Dubai police say Sulim Yamadayev, who led a battalion in Chechnya, was shot dead in a car park near his luxury apartment, and have accused a senior Chechen politician of organizing the killing. However, Yamadayev's brother Isa insists that Sulim survived the assassination attempt, and is still alive.
Speaking to reporters on a flight from Turkmenistan to Moscow, Foreign Minister Sergei Lavrov said Russia is waiting to receive "any kind of official report" on the murder from the United Arab Emirates.
"We are counting on our partners in the Emirates do this quickly... The official channel for such cases is the embassy. However, nothing had been received as of the day I left Moscow [Thursday]."
Lavrov had been in the Turkmen capital, Ashgabat, for a ministerial meeting of the post-Soviet Commonwealth of Independent States members.
Almost two weeks on from the killing, doubt remains as to Yamadayev's fate. Isa and family members say he is in intensive care, and the Russian embassy in Dubai says it has not received documented confirmation of Yamadayev's death.
Dubai police said earlier this week they have conclusive evidence that Yamadayev was assassinated by Adam Delimkhanov, a Chechen member of Russia's parliament closely associated with Chechen President Ramzan Kadyrov.
Kadyrov has furiously denied Delimkhanov's involvement in the assassination, saying on Monday that: "Adam Delimkhanov is my close associate, a friend, a brother and my right hand man." He pledged to "hold responsible those who make slanderous insinuations."
The shooting follows a string of assassinations of prominent critics of the Chechen leadership. In September last year Yamadayev's brother Ruslan was shot dead in his car in central Moscow, and in January a former bodyguard of Kadyrov, Umar Israilov, was killed on a street in Vienna.
Sulim Yamadayev served as the commander of Russia's Vostok battalion in Chechnya, but fled the republic last year after a clash between his troops and Kadyrov's guards.
The incident has focused international attention on Chechnya, and prompted analysts to suggest that the Russian government is failing to keep Kadyrov under control, as the republic becomes increasingly authoritarian.

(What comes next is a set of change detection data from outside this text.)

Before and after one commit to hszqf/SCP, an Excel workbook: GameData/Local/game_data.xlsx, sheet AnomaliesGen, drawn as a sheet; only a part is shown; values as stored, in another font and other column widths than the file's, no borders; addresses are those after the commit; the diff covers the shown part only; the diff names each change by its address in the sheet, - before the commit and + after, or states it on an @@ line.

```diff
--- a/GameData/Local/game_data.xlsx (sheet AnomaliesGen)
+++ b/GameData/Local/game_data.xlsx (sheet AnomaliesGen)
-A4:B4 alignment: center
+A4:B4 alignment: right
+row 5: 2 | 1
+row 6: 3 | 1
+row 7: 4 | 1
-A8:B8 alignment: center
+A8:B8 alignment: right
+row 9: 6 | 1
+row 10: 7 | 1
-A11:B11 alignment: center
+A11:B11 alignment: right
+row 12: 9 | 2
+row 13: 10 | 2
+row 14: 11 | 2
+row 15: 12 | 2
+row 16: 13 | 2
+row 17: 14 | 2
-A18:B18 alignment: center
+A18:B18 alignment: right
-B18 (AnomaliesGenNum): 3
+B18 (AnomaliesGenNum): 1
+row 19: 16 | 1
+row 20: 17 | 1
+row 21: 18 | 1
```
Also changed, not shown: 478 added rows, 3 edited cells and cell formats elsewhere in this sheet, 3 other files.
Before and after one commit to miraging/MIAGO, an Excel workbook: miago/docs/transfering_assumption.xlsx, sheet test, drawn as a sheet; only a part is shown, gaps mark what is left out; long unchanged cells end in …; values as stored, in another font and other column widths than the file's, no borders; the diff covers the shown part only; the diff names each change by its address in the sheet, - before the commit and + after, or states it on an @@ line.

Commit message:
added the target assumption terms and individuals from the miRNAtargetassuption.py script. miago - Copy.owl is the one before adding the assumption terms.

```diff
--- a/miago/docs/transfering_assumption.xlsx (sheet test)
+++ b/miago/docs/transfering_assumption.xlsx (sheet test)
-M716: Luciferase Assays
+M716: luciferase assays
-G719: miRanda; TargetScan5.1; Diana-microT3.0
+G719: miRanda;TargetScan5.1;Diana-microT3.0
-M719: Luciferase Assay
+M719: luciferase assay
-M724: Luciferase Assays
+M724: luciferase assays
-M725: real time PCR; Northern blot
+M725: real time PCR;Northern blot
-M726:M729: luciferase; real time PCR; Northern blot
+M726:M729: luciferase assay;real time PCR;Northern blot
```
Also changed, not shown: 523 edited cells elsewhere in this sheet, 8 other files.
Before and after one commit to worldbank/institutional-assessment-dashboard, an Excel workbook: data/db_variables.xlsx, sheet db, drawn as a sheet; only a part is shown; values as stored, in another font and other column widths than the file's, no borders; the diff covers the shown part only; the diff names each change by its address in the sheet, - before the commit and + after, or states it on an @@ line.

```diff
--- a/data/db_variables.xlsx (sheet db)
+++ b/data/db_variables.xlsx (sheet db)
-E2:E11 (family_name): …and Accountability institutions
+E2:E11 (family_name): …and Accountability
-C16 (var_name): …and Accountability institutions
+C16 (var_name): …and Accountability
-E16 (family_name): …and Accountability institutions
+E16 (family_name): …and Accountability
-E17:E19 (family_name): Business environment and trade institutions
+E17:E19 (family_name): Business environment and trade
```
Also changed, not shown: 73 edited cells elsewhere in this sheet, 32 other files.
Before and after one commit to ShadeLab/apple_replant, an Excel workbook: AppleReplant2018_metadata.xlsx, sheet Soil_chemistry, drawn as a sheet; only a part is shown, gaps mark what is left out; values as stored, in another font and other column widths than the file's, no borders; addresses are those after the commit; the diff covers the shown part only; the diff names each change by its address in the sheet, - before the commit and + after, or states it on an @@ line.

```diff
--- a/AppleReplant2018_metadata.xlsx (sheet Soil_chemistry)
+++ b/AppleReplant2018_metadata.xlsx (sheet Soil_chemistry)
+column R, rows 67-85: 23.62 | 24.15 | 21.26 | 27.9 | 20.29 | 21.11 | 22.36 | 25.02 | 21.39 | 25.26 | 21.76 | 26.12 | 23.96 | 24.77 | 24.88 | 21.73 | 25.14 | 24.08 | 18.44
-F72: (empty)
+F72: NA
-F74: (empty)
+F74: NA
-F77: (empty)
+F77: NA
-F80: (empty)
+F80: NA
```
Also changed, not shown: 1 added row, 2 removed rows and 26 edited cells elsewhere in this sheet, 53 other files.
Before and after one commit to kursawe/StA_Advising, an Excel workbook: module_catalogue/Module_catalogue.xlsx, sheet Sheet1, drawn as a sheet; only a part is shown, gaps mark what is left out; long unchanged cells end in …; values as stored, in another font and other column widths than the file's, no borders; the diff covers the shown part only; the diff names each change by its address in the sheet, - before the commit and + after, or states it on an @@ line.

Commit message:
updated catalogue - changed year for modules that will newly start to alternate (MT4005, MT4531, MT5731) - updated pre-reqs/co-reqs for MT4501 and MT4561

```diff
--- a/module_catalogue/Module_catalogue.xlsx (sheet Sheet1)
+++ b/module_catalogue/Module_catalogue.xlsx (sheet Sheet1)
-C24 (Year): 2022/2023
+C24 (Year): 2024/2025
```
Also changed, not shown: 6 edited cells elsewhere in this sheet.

Chechnya was devastated by two military campaigns, in 1994-1996 and 1999-2001, after which Moscow significantly scaled down its military presence in the republic.